─── Listed entries

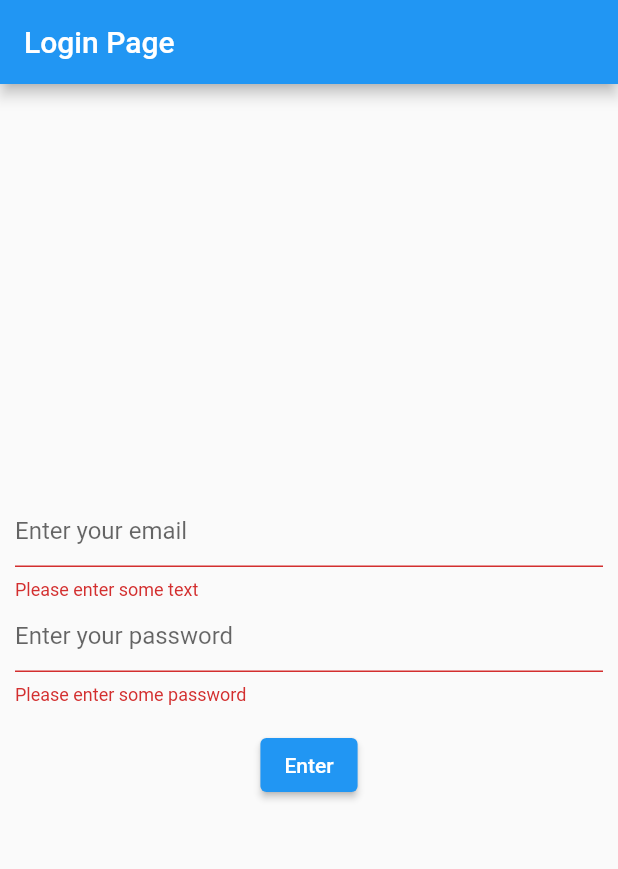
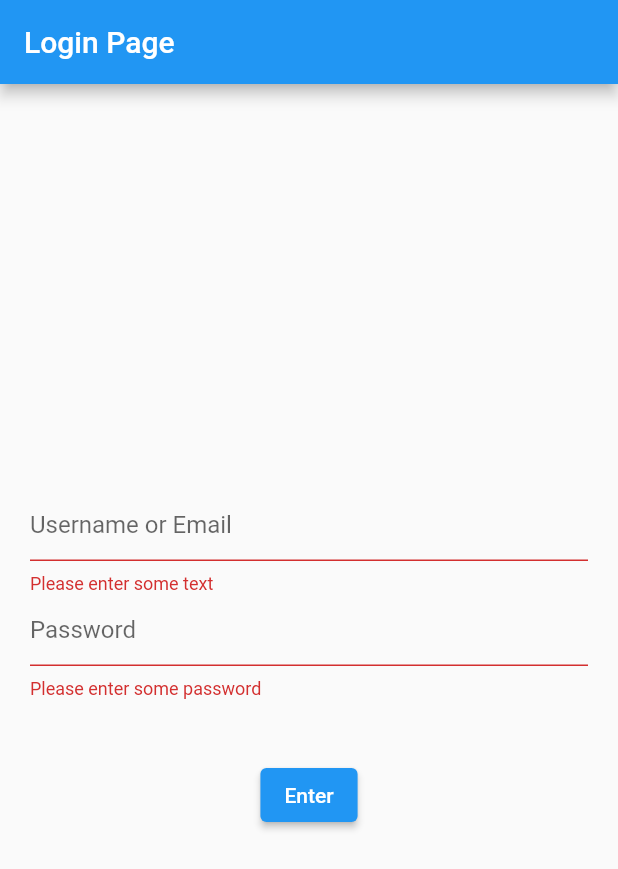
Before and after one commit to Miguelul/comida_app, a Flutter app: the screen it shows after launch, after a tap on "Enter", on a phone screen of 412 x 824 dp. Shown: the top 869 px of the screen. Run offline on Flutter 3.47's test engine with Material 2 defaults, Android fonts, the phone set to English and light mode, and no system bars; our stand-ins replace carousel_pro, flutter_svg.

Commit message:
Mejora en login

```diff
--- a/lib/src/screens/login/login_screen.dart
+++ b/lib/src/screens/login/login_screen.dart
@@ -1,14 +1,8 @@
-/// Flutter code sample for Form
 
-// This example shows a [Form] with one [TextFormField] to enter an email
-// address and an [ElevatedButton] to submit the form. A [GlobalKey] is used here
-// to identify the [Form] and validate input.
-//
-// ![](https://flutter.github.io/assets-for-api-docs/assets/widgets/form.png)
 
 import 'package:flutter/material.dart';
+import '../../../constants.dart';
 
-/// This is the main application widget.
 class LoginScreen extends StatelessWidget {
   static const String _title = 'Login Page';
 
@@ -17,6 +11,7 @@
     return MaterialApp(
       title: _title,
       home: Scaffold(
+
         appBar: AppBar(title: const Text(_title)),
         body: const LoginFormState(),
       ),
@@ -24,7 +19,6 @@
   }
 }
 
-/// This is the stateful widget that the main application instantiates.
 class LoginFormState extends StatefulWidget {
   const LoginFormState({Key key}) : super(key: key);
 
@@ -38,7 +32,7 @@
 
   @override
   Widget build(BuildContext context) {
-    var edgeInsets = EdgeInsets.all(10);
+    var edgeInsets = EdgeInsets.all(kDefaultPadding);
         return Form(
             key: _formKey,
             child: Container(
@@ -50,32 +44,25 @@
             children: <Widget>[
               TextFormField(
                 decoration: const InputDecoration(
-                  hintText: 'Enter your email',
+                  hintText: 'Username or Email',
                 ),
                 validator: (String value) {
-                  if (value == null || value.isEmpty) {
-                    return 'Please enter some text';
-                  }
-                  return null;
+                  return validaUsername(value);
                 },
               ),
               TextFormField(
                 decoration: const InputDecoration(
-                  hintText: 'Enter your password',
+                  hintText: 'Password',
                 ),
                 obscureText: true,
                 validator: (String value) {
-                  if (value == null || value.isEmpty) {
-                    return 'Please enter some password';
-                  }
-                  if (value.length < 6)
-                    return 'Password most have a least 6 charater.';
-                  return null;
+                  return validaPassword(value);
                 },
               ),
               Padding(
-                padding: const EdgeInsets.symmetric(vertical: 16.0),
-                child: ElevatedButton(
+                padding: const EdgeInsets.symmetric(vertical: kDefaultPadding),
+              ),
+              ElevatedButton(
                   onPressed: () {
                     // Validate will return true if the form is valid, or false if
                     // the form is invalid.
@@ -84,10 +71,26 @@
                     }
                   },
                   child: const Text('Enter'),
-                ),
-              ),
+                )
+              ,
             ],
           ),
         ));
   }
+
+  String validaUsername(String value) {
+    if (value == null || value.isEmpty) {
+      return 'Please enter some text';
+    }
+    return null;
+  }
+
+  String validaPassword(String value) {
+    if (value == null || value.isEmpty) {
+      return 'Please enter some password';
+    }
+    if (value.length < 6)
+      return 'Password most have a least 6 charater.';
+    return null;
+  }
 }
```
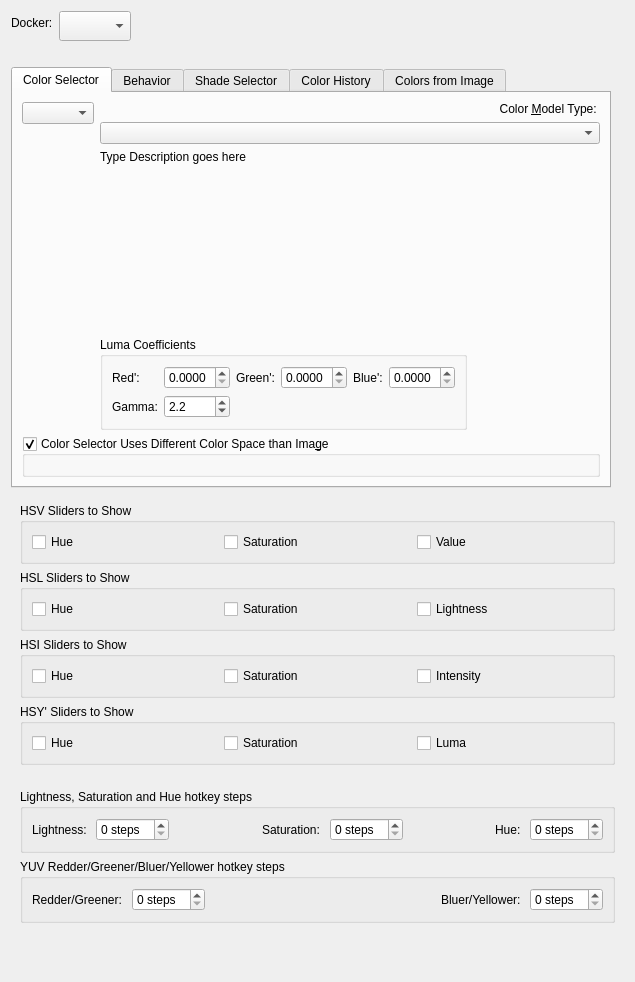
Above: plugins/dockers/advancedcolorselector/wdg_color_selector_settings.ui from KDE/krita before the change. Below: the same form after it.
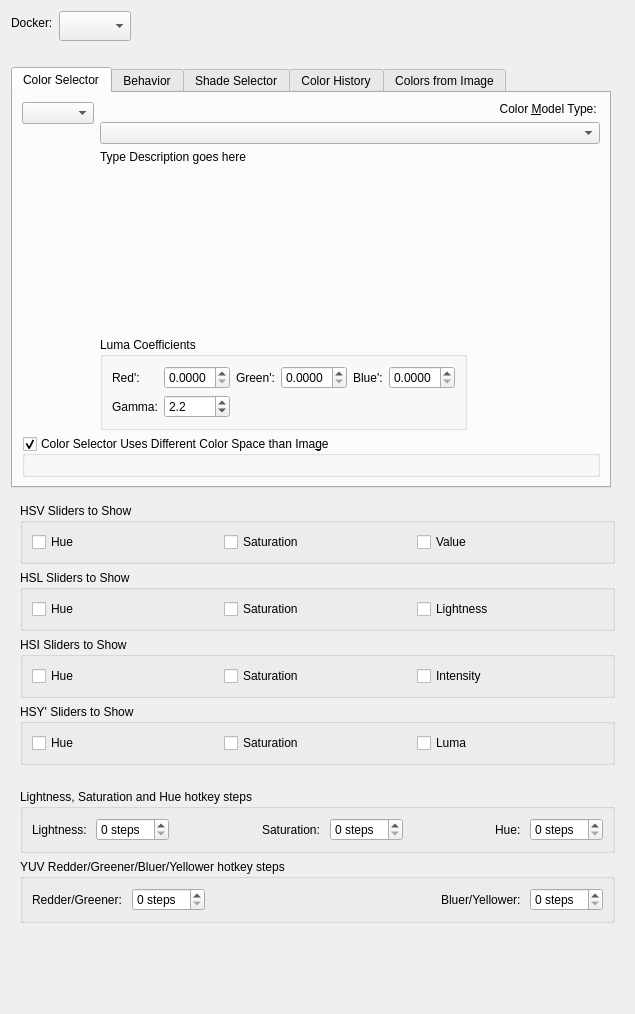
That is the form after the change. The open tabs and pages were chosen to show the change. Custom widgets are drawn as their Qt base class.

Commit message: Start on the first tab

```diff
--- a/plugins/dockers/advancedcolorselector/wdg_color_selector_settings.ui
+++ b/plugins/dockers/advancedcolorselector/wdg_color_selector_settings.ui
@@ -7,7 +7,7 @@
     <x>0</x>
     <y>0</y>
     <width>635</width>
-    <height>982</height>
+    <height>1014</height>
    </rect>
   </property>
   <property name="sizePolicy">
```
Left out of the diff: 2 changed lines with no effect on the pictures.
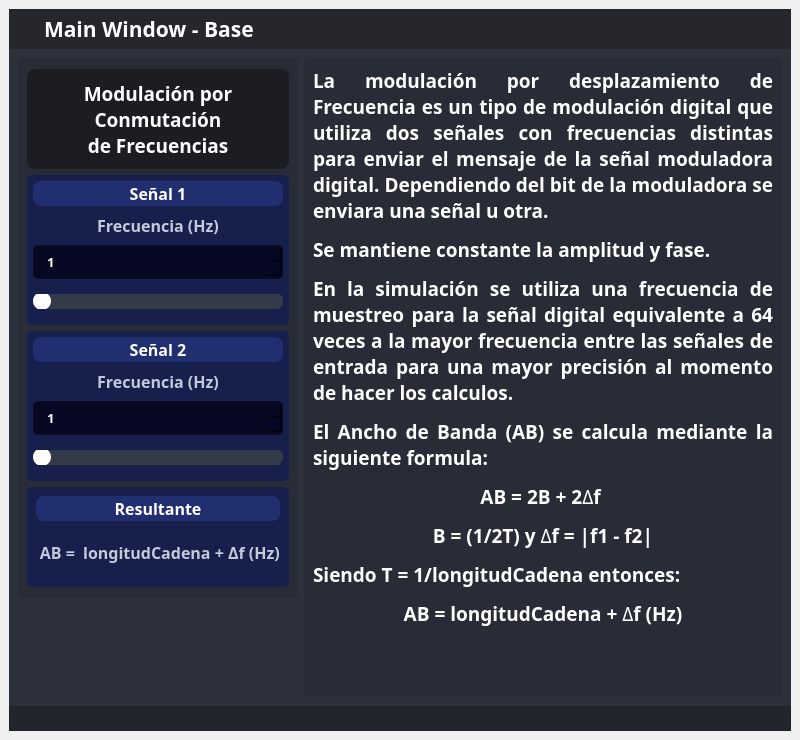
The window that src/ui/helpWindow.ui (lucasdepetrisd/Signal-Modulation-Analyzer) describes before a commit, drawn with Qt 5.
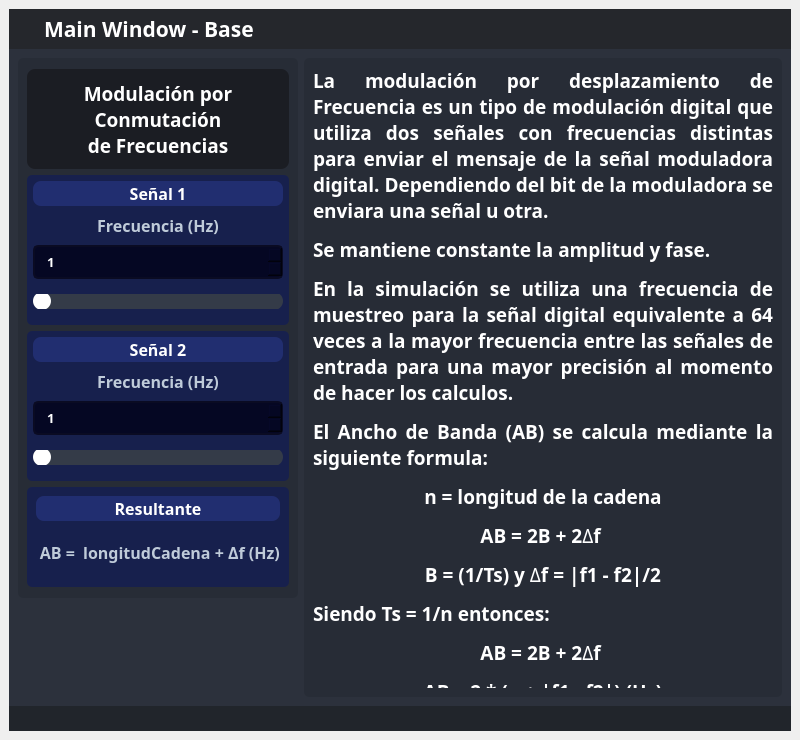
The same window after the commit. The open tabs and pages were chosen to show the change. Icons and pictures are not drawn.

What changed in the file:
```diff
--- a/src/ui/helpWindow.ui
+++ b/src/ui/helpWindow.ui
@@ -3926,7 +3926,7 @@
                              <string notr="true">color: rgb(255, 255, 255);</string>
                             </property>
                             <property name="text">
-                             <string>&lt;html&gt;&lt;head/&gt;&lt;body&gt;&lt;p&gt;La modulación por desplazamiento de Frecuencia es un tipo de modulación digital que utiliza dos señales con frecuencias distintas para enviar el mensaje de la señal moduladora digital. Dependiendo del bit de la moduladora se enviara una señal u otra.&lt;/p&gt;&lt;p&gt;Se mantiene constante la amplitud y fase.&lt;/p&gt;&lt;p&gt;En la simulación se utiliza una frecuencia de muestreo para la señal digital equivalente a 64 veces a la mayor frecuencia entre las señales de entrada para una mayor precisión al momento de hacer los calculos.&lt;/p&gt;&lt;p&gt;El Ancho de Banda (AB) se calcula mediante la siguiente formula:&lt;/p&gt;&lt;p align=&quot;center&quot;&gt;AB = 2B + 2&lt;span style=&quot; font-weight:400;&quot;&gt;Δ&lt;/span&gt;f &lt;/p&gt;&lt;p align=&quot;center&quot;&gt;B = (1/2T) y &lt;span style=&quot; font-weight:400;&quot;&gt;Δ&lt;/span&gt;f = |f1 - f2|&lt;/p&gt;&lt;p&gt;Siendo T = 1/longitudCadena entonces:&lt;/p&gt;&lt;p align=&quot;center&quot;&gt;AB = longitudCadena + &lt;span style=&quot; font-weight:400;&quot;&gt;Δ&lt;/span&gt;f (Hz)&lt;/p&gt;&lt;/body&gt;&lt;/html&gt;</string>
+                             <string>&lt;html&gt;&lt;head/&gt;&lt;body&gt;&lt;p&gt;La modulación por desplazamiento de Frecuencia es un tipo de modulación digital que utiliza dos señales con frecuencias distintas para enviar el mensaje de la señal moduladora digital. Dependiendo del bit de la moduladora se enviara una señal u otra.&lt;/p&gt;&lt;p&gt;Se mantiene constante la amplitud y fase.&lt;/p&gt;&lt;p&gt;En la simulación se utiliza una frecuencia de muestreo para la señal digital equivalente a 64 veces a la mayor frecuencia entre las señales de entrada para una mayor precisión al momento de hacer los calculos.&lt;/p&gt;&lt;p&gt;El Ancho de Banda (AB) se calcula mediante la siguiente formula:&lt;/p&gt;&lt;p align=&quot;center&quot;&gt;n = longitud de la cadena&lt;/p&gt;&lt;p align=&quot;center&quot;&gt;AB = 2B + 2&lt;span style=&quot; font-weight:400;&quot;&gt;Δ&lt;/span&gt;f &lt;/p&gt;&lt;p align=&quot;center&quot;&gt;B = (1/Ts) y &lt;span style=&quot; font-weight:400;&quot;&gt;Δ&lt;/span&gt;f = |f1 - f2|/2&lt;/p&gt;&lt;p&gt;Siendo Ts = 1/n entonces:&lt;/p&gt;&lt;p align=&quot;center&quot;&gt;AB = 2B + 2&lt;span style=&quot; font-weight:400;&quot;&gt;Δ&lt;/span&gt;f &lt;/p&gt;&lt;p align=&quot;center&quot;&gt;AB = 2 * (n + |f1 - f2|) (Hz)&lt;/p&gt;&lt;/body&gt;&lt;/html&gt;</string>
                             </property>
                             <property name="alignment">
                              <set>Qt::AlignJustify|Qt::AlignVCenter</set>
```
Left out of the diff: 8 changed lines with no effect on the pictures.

──────

▶ [Requirement] Your task is to repeat the opening line of the entries above and each line after it, ending with the line that has "Mejora en login". Do not include the pictures.

▶ [Exercise response]
Before and after one commit to Miguelul/comida_app, a Flutter app: the screen it shows after launch, after a tap on "Enter", on a phone screen of 412 x 824 dp. Shown: the top 869 px of the screen. Run offline on Flutter 3.47's test engine with Material 2 defaults, Android fonts, the phone set to English and light mode, and no system bars; our stand-ins replace carousel_pro, flutter_svg.

Commit message:
Mejora en login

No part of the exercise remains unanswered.